Wednesday, December 3, 1997 Published at 19:53 GMT
Japan: Banking crisis
Yamaichi was Japan's third largest broker of stocks and securities
The news that one of Japan's biggest financial institutions, Yamaichi Securities, has gone bankrupt owing billions of dollars has been greeted by share price falls around the world, and the voicing of fears that Japan's troubled economy could lead the whole world into recession. Economics analyst Richard Walker considers what has gone wrong in Japan.
Yamaichi Securities was Japan's third largest broker of stocks and securities. It's not the first large Japanese company to go bankrupt this year, and it may not even be the last.
So this collapse has not come as a surprise to the financial community: The top management of the company quit earlier this year after the company owned up to a racketeering scandal, and it had been known for several years that Yamaichi was losing money. According to Jachir Retash Rita of Deutsche Morgan Grenfell in Tokyo, Yamaichi had been living on borrowed time: "It should have been allowed to happen ages ago - I think the fact of the matter is better late than never. But it might have been a bit too late."
The boom years
Yamaichi's problems are the problems of the whole Japanese economy, and
they have their roots in the boom years of the late 1980s.
The trouble was that much of this investment was being financed by an extraordinary boom in property and share prices. Property and shares were used as security for huge bank loans - and when the property markets and stock markets suddenly crashed at the beginning of the nineties the whole spiral of borrowing, asset price inflation and investment came to a full stop.
And despite many government initiatives to kick start demand, Japan's economy has remained fairly stagnant for the last six years. The stock market has been flat too, making it difficult for companies like Yamaichi to make profits.
Political will to reform the system
Ever since the so-called 'bubble economy' burst, there have been persistent fears that Japan's big banks had so many bad loans on their books that the whole Japanese financial system was in danger of collapse. That appeared to be the first thought of many when the news of Yamaichi's collapse came through.
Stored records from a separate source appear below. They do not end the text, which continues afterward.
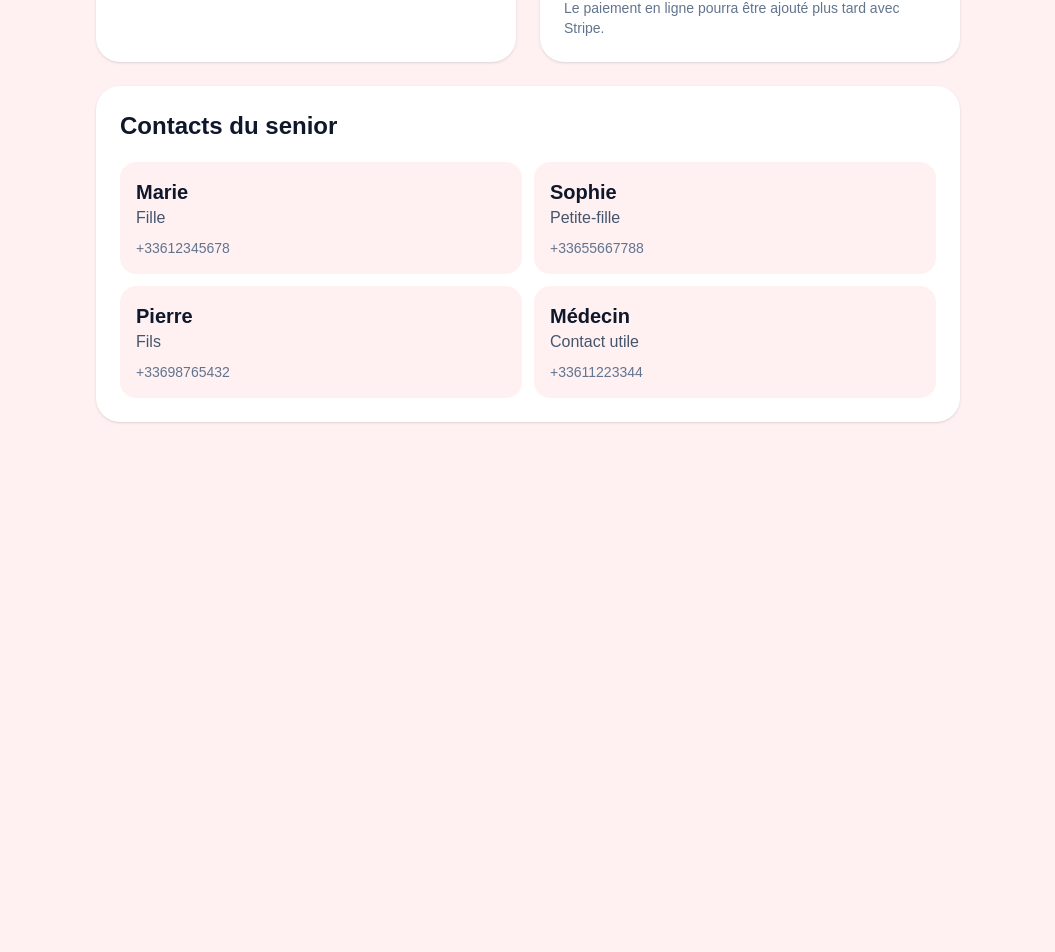
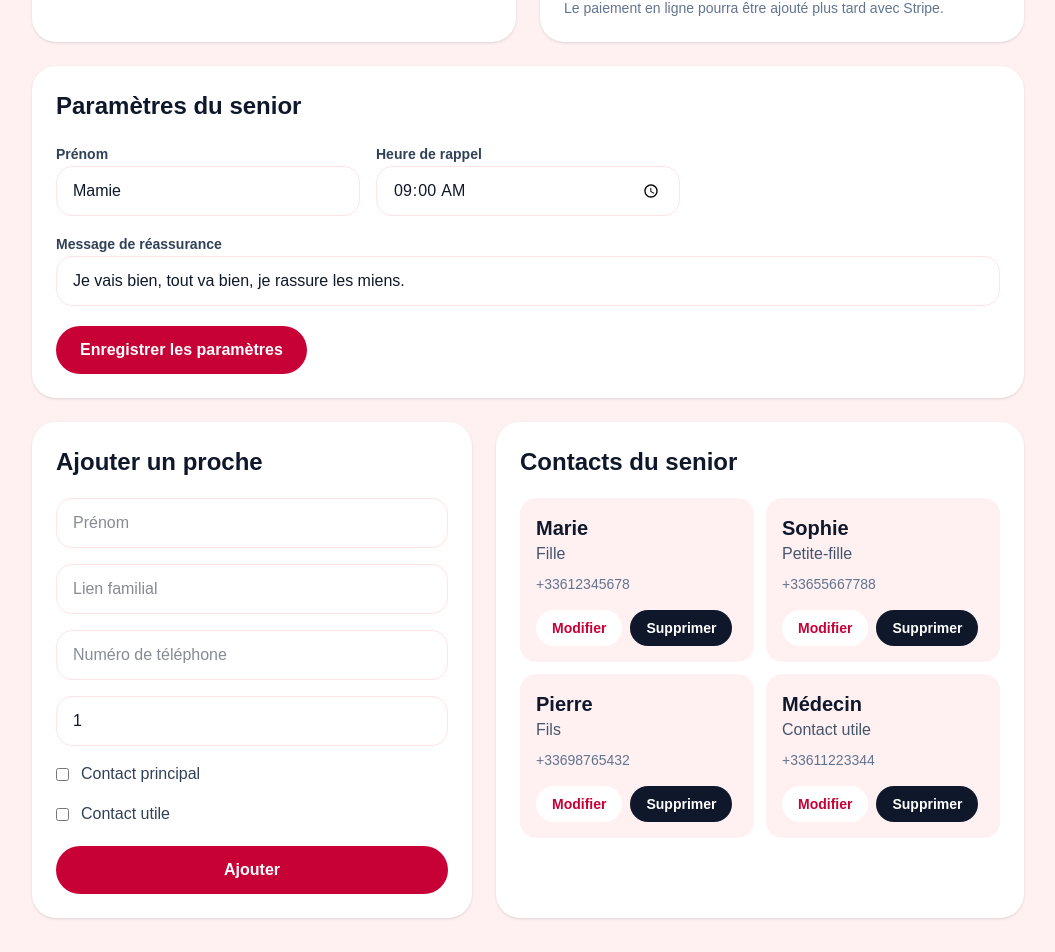
Before and after one commit to Virginie17/jevaisbien, a Next.js app: page /aidant in a window 1280 px wide. Shown: the part 391-1343 px from the top of the page, without its empty margins (112-1167 px from the left). Before the commit the page ends 853 px from the top, so only its background shows below. Built offline with nearby package versions, Linux system fonts and the light colour scheme.

Commit message:
Add caregiver contact management

```diff
--- a/app/aidant/page.tsx
+++ b/app/aidant/page.tsx
@@ -1,8 +1,16 @@
 "use client";
 
 import AppHeader from "@/components/AppHeader";
-import { demoContacts } from "@/lib/contacts";
-import { useEffect, useState } from "react";
+import { FavoriteContact, SeniorProfile } from "@/lib/types";
+import {
+  defaultSeniorProfile,
+  getLastWellnessCheck,
+  getSeniorProfile,
+  getStoredContacts,
+  saveSeniorProfile,
+  saveStoredContacts,
+} from "@/lib/storage";
+import { FormEvent, useEffect, useState } from "react";
 
 type LastCheck = {
   checkedAt: string;
@@ -10,27 +18,80 @@ type LastCheck = {
   message: string;
 };
 
+const emptyContact: FavoriteContact = {
+  id: "",
+  firstName: "",
+  relationship: "",
+  phoneNumber: "",
+  isPrimary: false,
+  isEmergency: false,
+  displayOrder: 1,
+};
+
 export default function AidantPage() {
   const [lastCheck, setLastCheck] = useState<LastCheck | null>(null);
+  const [contacts, setContacts] = useState<FavoriteContact[]>([]);
+  const [profile, setProfile] = useState<SeniorProfile>(defaultSeniorProfile);
+  const [form, setForm] = useState<FavoriteContact>(emptyContact);
+  const [editingId, setEditingId] = useState<string | null>(null);
 
   useEffect(() => {
-    const stored = localStorage.getItem("lastWellnessCheck");
-    if (stored) {
-      setLastCheck(JSON.parse(stored));
-    }
+    setLastCheck(getLastWellnessCheck());
+    setContacts(getStoredContacts().sort((a, b) => (a.displayOrder ?? 0) - (b.displayOrder ?? 0)));
+    setProfile(getSeniorProfile());
   }, []);
+
+  const persistContacts = (nextContacts: FavoriteContact[]) => {
+    const sorted = nextContacts.sort((a, b) => (a.displayOrder ?? 0) - (b.displayOrder ?? 0));
+    setContacts(sorted);
+    saveStoredContacts(sorted);
+  };
+
+  const handleContactSubmit = (event: FormEvent<HTMLFormElement>) => {
+    event.preventDefault();
+
+    if (!form.firstName || !form.relationship || !form.phoneNumber) return;
+
+    const nextContact: FavoriteContact = {
+      ...form,
+      id: editingId ?? crypto.randomUUID(),
+      displayOrder: Number(form.displayOrder) || contacts.length + 1,
+    };
+
+    const nextContacts = editingId
+      ? contacts.map((contact) => (contact.id === editingId ? nextContact : contact))
+      : [...contacts, nextContact];
+
+    persistContacts(nextContacts);
+    setForm(emptyContact);
+    setEditingId(null);
+  };
+
+  const handleEditContact = (contact: FavoriteContact) => {
+    setEditingId(contact.id);
+    setForm(contact);
+  };
+
+  const handleDeleteContact = (id: string) => {
+    persistContacts(contacts.filter((contact) => contact.id !== id));
+  };
+
+  const handleProfileSubmit = (event: FormEvent<HTMLFormElement>) => {
+    event.preventDefault();
+    saveSeniorProfile(profile);
+  };
 
   return (
     <main className="min-h-screen bg-rose-50">
       <AppHeader />
 
-      <section className="mx-auto max-w-4xl px-4 py-10">
+      <section className="mx-auto max-w-5xl px-4 py-10">
         <p className="mb-4 inline-block rounded-full bg-white px-4 py-2 text-sm font-semibold text-rose-700 shadow-sm">
           Espace famille
         </p>
         <h1 className="text-4xl font-bold text-slate-900">Espace aidant</h1>
         <p className="mt-4 text-lg leading-8 text-slate-600">
-          Retrouvez ici les dernières informations du senior et les contacts configurés.
+          Configurez les informations du senior et les proches visibles depuis son écran.
         </p>
 
         <div className="mt-8 grid gap-6 md:grid-cols-2">
@@ -39,9 +100,7 @@ export default function AidantPage() {
             {lastCheck ? (
               <div className="mt-4 rounded-2xl bg-green-100 p-5 text-green-800">
                 <p className="text-xl font-bold">{lastCheck.message}</p>
-                <p className="mt-2 text-sm">
-                  Envoyé le {new Date(lastCheck.checkedAt).toLocaleString("fr-FR")}
-                </p>
+                <p className="mt-2 text-sm">Envoyé le {new Date(lastCheck.checkedAt).toLocaleString("fr-FR")}</p>
               </div>
             ) : (
               <p className="mt-4 text-slate-600">Aucun signal enregistré pour le moment.</p>
@@ -51,22 +110,58 @@ export default function AidantPage() {
           <div className="rounded-3xl bg-white p-6 shadow-sm">
             <h2 className="text-2xl font-bold text-slate-900">Ma formule</h2>
             <p className="mt-3 text-slate-600">Formule actuelle : Découverte gratuite.</p>
-            <p className="mt-2 text-sm text-slate-500">
-              Le paiement en ligne pourra être ajouté plus tard avec Stripe.
-            </p>
+            <p className="mt-2 text-sm text-slate-500">Le paiement en ligne pourra être ajouté plus tard avec Stripe.</p>
           </div>
         </div>
 
-        <div className="mt-6 rounded-3xl bg-white p-6 shadow-sm">
+        <form onSubmit={handleProfileSubmit} className="mt-6 rounded-3xl bg-white p-6 shadow-sm">
+          <h2 className="text-2xl font-bold text-slate-900">Paramètres du senior</h2>
+          <div className="mt-5 grid gap-4 md:grid-cols-3">
+            <label className="space-y-2">
+              <span className="text-sm font-semibold text-slate-700">Prénom</span>
+              <input value={profile.firstName} onChange={(event) => setProfile({ ...profile, firstName: event.target.value })} className="w-full rounded-2xl border border-rose-100 px-4 py-3" />
+            </label>
+            <label className="space-y-2">
+              <span className="text-sm font-semibold text-slate-700">Heure de rappel</span>
+              <input type="time" value={profile.reminderTime} onChange={(event) => setProfile({ ...profile, reminderTime: event.target.value })} className="w-full rounded-2xl border border-rose-100 px-4 py-3" />
+            </label>
+            <label className="space-y-2 md:col-span-3">
+              <span className="text-sm font-semibold text-slate-700">Message de réassurance</span>
+              <input value={profile.message} onChange={(event) => setProfile({ ...profile, message: event.target.value })} className="w-full rounded-2xl border border-rose-100 px-4 py-3" />
+            </label>
+          </div>
+          <button className="mt-5 rounded-full bg-rose-700 px-6 py-3 font-semibold text-white hover:bg-rose-800">Enregistrer les paramètres</button>
+        </form>
+
+        <div className="mt-6 grid gap-6 lg:grid-cols-[1fr_1.2fr]">
+          <form onSubmit={handleContactSubmit} className="rounded-3xl bg-white p-6 shadow-sm">
+            <h2 className="text-2xl font-bold text-slate-900">{editingId ? "Modifier un proche" : "Ajouter un proche"}</h2>
+            <div className="mt-5 space-y-4">
+              <input placeholder="Prénom" value={form.firstName} onChange={(event) => setForm({ ...form, firstName: event.target.value })} className="w-full rounded-2xl border border-rose-100 px-4 py-3" />
+              <input placeholder="Lien familial" value={form.relationship} onChange={(event) => setForm({ ...form, relationship: event.target.value })} className="w-full rounded-2xl border border-rose-100 px-4 py-3" />
+              <input placeholder="Numéro de téléphone" value={form.phoneNumber} onChange={(event) => setForm({ ...form, phoneNumber: event.target.value })} className="w-full rounded-2xl border border-rose-100 px-4 py-3" />
+              <input type="number" placeholder="Ordre d'affichage" value={form.displayOrder ?? 1} onChange={(event) => setForm({ ...form, displayOrder: Number(event.target.value) })} className="w-full rounded-2xl border border-rose-100 px-4 py-3" />
+              <label className="flex items-center gap-3 text-slate-700"><input type="checkbox" checked={!!form.isPrimary} onChange={(event) => setForm({ ...form, isPrimary: event.target.checked })} /> Contact principal</label>
+              <label className="flex items-center gap-3 text-slate-700"><input type="checkbox" checked={!!form.isEmergency} onChange={(event) => setForm({ ...form, isEmergency: event.target.checked })} /> Contact utile</label>
+            </div>
+            <button className="mt-5 w-full rounded-full bg-rose-700 px-6 py-3 font-semibold text-white hover:bg-rose-800">{editingId ? "Enregistrer" : "Ajouter"}</button>
+          </form>
+
+          <div className="rounded-3xl bg-white p-6 shadow-sm">
             <h2 className="text-2xl font-bold text-slate-900">Contacts du senior</h2>
             <div className="mt-5 grid gap-3 sm:grid-cols-2">
-            {demoContacts.map((contact) => (
+              {contacts.map((contact) => (
                 <div key={contact.id} className="rounded-2xl bg-rose-50 p-4">
                   <p className="text-xl font-bold text-slate-900">{contact.firstName}</p>
                   <p className="text-slate-600">{contact.relationship}</p>
                   <p className="mt-2 text-sm text-slate-500">{contact.phoneNumber}</p>
+                  <div className="mt-4 flex gap-2">
+                    <button type="button" onClick={() => handleEditContact(contact)} className="rounded-full bg-white px-4 py-2 text-sm font-semibold text-rose-700">Modifier</button>
+                    <button type="button" onClick={() => handleDeleteContact(contact.id)} className="rounded-full bg-slate-900 px-4 py-2 text-sm font-semibold text-white">Supprimer</button>
+                  </div>
                 </div>
               ))}
+            </div>
           </div>
         </div>
       </section>
```
Lines whose indentation alone changed are shown as unchanged.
But Yamaichi Securities is not a bank - it doesn't lend money, it only invests it on behalf of clients.
According to Richard Werner of stockbrokers Jardine Fleming in Tokyo, Japan's banks have in fact already made great progress in strengthening their balance sheets: "The good banks have already cleaned up their balance sheets. And that means that they are beginning to lend again, because as you get rid of the bad debt, they can lend again, and that creates new money which creates an economic recovery."
How much the Japanese financial institutions have improved their underlying financial positions remains to be seen, but they have been under strong pressure from a government keen to reform the sector before next spring, when the Japanese financial market is due to be deregulated and when Japanese institutions will for the first time face real competition from efficient global operators.
Some argue that Japan is actually on the threshold of a period of strong growth, and the failure of a company like Yamaichi only goes to show how much more open and confident the management of the Japanese economy is becoming. In the past, as when Yamaichi faced bankruptcy in the mid-1960s, the government would have poured public money into such a failing company to keep it on its feet.
Others say the Yamaichi collapse is only the first of many bankruptcies, as the turmoil in other Asian economies begins to hit Japan. But Richard Werner says Japan has already had its bad times. The rest of Asia that will stagnate for the next few years:
"In terms of timing Asia is now where Japan was in 1991 or 1992, at the beginning of a five year recession while Japan is emerging from a five year recession. But it's precisely because of the problems in Asia that Japan now needs to clean up its act, and that is now happening," he said.
The question is, which of these two scenarios is the right one? If Japan - the world's second biggest economy - is dragged back down into a recession, the rest of the world will soon know about it, and feel it too.